What the task requires →
Work through the records below and copy every line that includes "components".

= Beginning of Section =

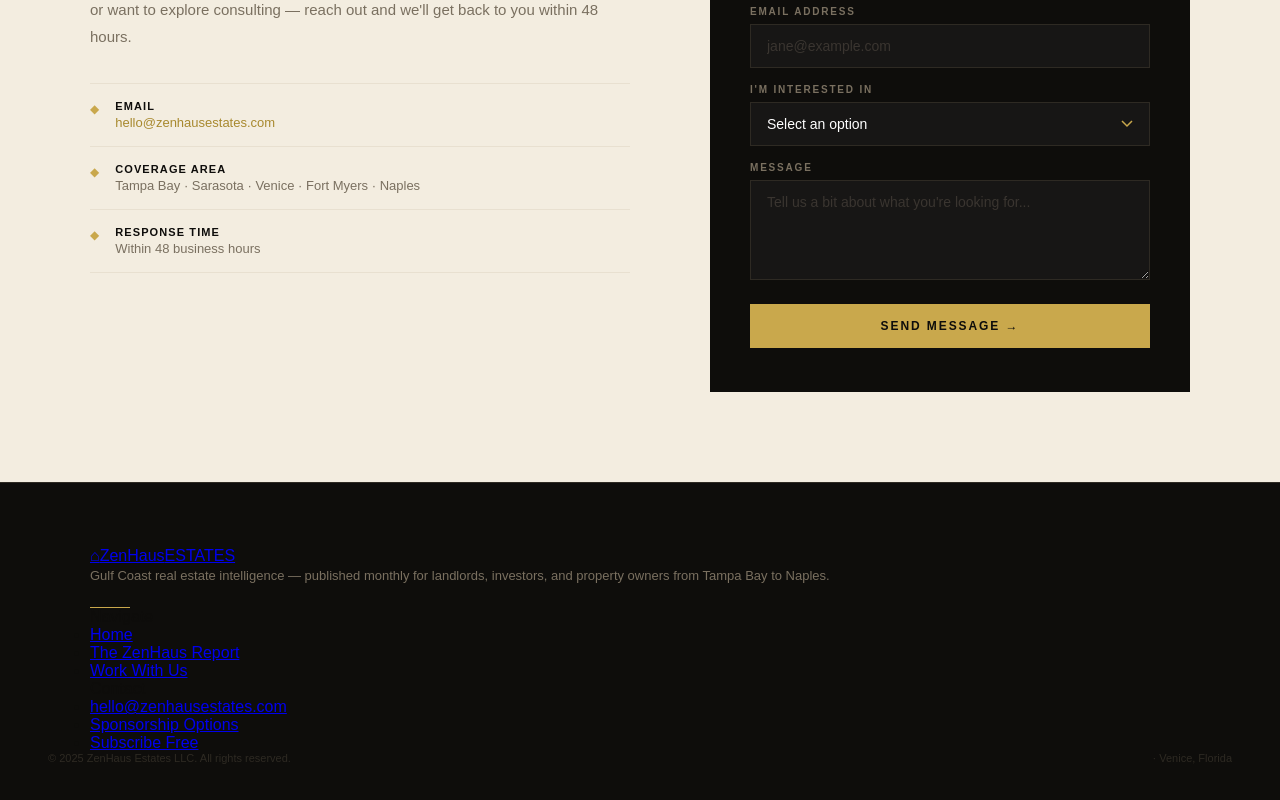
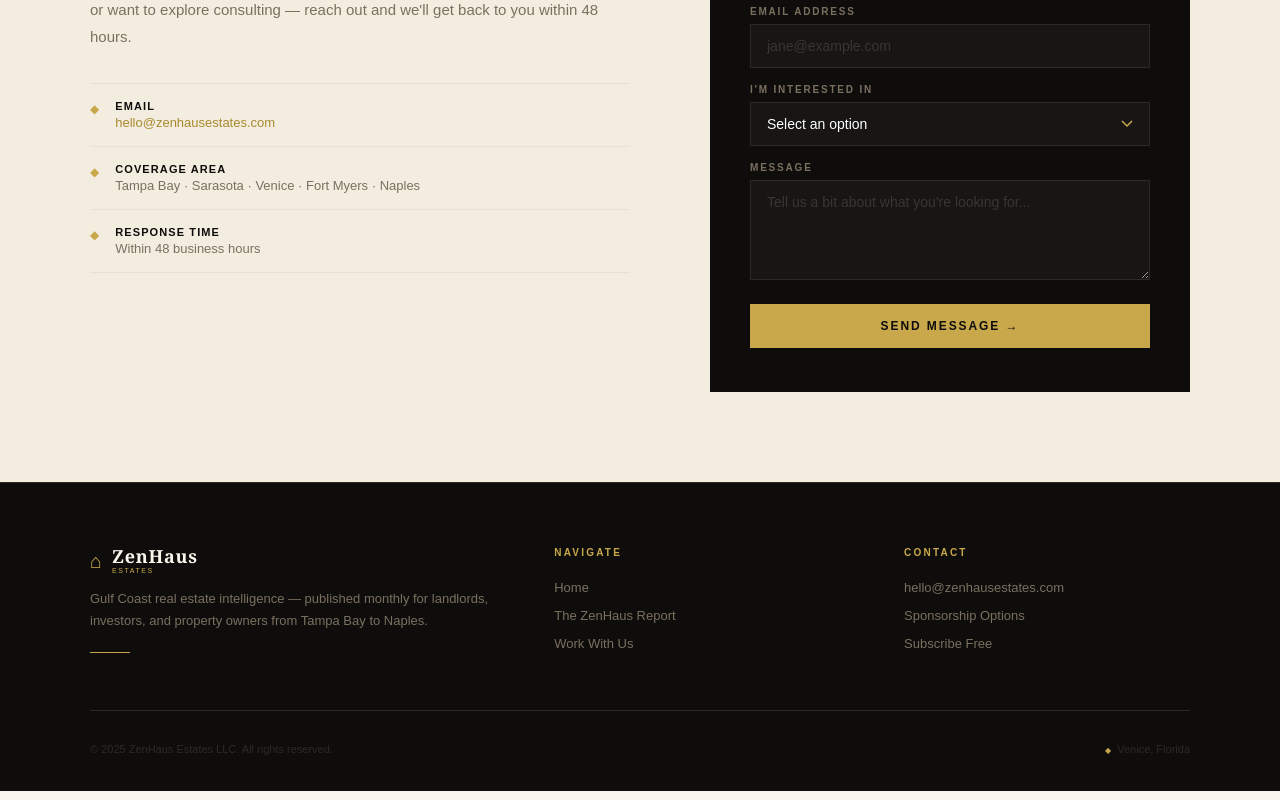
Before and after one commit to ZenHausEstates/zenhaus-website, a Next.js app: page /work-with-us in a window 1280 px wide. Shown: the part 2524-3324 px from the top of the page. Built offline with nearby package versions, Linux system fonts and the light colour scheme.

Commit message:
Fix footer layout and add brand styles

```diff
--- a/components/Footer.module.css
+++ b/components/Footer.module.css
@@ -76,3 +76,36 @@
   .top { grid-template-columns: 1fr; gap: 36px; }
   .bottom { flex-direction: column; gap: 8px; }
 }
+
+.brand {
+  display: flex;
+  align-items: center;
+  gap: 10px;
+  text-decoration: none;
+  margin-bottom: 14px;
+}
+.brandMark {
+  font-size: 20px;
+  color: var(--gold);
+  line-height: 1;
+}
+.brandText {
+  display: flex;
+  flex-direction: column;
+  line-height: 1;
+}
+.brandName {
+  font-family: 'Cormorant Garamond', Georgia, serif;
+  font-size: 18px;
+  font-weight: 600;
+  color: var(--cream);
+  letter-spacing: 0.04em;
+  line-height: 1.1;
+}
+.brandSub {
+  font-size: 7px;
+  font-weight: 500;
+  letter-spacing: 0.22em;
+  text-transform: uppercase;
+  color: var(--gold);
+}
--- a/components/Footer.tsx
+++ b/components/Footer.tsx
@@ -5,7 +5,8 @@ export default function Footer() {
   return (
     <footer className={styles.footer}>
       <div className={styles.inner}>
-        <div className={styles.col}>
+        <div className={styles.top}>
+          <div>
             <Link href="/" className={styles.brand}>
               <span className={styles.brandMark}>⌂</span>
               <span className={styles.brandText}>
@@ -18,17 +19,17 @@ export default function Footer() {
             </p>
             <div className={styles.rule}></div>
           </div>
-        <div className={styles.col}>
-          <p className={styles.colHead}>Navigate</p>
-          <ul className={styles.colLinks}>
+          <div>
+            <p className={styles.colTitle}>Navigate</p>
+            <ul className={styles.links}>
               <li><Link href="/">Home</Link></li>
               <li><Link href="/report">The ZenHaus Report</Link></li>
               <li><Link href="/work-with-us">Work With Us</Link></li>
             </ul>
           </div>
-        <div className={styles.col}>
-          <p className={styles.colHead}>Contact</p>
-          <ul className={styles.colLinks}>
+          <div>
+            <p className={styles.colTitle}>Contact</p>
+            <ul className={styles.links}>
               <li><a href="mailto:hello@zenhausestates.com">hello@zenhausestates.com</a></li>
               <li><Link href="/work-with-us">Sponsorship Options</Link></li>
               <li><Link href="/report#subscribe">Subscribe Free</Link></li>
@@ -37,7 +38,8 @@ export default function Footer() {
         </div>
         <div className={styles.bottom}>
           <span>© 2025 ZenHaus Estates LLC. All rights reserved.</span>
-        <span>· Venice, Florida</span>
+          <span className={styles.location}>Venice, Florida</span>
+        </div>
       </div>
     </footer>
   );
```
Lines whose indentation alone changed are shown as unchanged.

= End of Section =
= Beginning of Section =

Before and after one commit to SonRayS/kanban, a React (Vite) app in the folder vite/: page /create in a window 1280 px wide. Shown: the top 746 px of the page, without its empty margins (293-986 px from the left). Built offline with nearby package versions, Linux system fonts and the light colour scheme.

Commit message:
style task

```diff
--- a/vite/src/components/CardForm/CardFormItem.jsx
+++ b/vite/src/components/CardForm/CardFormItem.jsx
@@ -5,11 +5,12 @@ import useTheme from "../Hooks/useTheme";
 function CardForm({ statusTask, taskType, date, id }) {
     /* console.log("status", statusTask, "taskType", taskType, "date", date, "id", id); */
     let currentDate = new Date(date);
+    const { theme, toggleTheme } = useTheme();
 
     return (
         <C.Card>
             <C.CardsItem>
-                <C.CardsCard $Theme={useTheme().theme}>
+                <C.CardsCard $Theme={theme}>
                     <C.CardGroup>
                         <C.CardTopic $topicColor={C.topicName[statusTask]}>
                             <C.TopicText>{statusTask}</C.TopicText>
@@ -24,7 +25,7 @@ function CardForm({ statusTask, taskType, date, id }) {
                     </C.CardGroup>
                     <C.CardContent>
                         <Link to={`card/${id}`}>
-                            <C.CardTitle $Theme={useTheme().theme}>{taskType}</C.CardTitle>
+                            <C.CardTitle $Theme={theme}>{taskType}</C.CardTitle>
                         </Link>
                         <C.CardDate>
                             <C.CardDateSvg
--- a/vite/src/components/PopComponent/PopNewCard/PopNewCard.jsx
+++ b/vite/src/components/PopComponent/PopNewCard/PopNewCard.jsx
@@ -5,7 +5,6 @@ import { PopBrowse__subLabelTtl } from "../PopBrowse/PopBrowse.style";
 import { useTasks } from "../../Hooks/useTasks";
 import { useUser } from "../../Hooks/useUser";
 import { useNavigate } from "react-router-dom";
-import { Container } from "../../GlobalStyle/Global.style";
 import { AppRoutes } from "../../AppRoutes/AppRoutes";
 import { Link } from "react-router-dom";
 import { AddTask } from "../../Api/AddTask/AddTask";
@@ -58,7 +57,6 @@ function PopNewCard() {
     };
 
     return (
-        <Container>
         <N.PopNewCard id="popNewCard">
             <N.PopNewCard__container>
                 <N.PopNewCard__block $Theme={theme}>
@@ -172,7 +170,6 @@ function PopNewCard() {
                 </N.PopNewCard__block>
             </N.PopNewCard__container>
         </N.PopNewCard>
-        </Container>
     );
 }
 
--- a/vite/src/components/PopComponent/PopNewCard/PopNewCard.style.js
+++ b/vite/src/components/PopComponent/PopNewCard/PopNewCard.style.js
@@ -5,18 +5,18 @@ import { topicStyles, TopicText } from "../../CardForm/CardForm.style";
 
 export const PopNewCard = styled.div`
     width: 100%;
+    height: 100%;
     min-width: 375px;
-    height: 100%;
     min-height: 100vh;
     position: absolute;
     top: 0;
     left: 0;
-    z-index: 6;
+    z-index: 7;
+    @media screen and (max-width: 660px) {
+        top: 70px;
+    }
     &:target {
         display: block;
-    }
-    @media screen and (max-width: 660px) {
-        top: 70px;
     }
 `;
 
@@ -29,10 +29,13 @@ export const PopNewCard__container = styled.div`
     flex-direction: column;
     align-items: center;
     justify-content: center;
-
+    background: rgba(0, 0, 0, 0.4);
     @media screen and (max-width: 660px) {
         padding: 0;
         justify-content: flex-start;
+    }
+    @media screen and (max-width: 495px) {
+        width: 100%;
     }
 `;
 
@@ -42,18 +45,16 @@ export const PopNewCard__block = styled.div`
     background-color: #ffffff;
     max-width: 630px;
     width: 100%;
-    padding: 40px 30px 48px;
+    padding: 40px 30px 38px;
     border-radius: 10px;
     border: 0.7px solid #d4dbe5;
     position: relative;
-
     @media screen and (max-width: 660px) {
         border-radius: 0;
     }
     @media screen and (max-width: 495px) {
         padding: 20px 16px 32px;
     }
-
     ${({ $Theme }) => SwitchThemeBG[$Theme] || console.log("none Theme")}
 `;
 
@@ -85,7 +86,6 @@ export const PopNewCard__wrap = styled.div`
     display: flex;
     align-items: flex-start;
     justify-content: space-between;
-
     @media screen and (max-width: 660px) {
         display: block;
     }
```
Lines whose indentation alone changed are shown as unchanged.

= End of Section =

Answer for the task →
--- a/components/Footer.module.css
+++ b/components/Footer.module.css
--- a/components/Footer.tsx
+++ b/components/Footer.tsx
--- a/vite/src/components/CardForm/CardFormItem.jsx
+++ b/vite/src/components/CardForm/CardFormItem.jsx
--- a/vite/src/components/PopComponent/PopNewCard/PopNewCard.jsx
+++ b/vite/src/components/PopComponent/PopNewCard/PopNewCard.jsx
--- a/vite/src/components/PopComponent/PopNewCard/PopNewCard.style.js
+++ b/vite/src/components/PopComponent/PopNewCard/PopNewCard.style.js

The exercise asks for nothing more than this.